A City which – unlike its vast Urban-Fantasy sibling Los Angeles – can be seen from above, envisioned whole from the hills which surround it and give it the appearance of a Polder. Also unlike LA, which cannot be seen and embraced as an entity, SF tends to be cherished by those who use it as a venue; and, because it is compact and has a correspondingly tellable history, SF is more usable for fantasy writers as a focus of Story. The SF fire – which features in Beverly Sommers's Time and Again (1987) and others – provides a natural magnet for protagonists drawn into Timeslips.
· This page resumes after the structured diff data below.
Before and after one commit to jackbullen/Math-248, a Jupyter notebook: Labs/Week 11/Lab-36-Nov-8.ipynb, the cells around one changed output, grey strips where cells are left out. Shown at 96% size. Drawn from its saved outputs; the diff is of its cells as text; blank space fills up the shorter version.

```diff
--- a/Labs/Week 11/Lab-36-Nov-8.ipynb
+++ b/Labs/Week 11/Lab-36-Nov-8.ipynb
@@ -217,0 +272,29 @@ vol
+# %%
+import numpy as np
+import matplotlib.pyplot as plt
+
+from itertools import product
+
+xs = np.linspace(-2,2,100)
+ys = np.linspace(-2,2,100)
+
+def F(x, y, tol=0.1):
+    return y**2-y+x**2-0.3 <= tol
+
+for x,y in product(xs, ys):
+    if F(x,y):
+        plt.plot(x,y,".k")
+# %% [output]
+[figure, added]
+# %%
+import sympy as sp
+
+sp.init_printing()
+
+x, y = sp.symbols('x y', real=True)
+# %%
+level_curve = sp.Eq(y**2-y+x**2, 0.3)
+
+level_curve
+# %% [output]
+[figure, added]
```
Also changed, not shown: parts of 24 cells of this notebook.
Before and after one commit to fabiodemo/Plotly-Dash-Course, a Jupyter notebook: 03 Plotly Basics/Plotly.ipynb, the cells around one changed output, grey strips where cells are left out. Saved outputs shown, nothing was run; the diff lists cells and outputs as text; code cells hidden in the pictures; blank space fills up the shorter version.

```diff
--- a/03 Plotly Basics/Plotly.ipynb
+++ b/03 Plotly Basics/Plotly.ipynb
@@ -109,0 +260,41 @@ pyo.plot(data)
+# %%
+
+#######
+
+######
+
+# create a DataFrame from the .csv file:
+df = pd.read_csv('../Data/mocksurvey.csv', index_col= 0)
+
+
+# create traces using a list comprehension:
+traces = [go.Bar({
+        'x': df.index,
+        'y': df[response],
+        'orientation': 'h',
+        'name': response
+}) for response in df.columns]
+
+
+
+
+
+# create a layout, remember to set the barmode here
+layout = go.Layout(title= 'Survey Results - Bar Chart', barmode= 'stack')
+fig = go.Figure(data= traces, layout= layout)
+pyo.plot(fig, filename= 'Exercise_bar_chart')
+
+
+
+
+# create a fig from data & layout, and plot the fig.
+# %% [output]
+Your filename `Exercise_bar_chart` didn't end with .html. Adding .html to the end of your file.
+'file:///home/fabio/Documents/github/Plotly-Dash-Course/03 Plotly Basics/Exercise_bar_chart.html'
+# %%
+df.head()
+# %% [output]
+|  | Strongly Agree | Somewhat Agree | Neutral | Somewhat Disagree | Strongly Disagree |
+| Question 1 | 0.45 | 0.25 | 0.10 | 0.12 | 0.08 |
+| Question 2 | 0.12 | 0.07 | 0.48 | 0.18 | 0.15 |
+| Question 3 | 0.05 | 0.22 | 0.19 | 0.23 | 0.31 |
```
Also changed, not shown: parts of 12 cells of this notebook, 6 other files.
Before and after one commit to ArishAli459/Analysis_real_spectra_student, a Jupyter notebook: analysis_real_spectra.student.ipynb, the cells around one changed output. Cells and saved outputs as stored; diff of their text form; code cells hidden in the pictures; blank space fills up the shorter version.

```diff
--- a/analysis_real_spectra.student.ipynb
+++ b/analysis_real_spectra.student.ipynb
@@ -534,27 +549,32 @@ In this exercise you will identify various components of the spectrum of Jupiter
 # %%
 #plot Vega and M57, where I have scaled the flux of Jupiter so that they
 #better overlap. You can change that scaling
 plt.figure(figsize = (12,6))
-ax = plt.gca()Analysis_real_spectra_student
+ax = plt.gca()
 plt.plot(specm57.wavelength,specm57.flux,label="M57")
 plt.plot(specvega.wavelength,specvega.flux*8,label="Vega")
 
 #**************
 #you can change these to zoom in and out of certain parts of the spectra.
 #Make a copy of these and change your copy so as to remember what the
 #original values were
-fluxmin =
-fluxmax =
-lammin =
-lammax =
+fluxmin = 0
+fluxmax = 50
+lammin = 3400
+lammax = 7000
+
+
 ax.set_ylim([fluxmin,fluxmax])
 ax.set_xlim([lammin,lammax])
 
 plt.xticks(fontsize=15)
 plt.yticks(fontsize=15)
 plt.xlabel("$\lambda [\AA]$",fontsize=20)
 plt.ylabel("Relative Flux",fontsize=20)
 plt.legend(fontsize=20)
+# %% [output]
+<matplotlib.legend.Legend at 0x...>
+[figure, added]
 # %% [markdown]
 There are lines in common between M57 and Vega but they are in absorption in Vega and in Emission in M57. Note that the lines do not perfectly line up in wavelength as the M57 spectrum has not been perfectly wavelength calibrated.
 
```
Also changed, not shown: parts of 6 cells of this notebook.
More broadly, SF's centrality as a city in the mundane world made it a natural focus for 19th-century writers of the fantastic. A Gracious Visitation (1921 chap) by Emma Francis Dawson (1851-1926) is a Ghost Story set in SF. SF remains a natural theatre for tales like Sarah Canary (1991) by Karen Joy Fowler (1950- ), Virtual Light (1993) by William Gibson (1948- ) and The City, Not Long After (1989) by Pat Murphy. Both Fowler and Murphy live in or near the city; other SF writers who use their home in their fiction include Lisa Goldstein, whose A Mask for the General (1987) and Walking the Labyrinth (1996) circle around the venue, and Jonathan Lethem (1964- ), whose Gun, With Occasional Music (1993) and Amnesia Moon (1995) are both set in the city. Other fantasy tales set in SF – or which explicitly reflect its warm ambience – include James P Blaylock's The Paper Grail (1991), the latter parts of Mercedes Lackey's and Ellen Guon's Bedlam's Bard sequence, plus Lackey's The Fire Rose (1995), Fritz Leiber's Our Lady of Darkness (1977), Michael J Reaves's Street Magic (1991) and Zilpha Keatley Snyder's Black and Blue Magic (1966). [JC]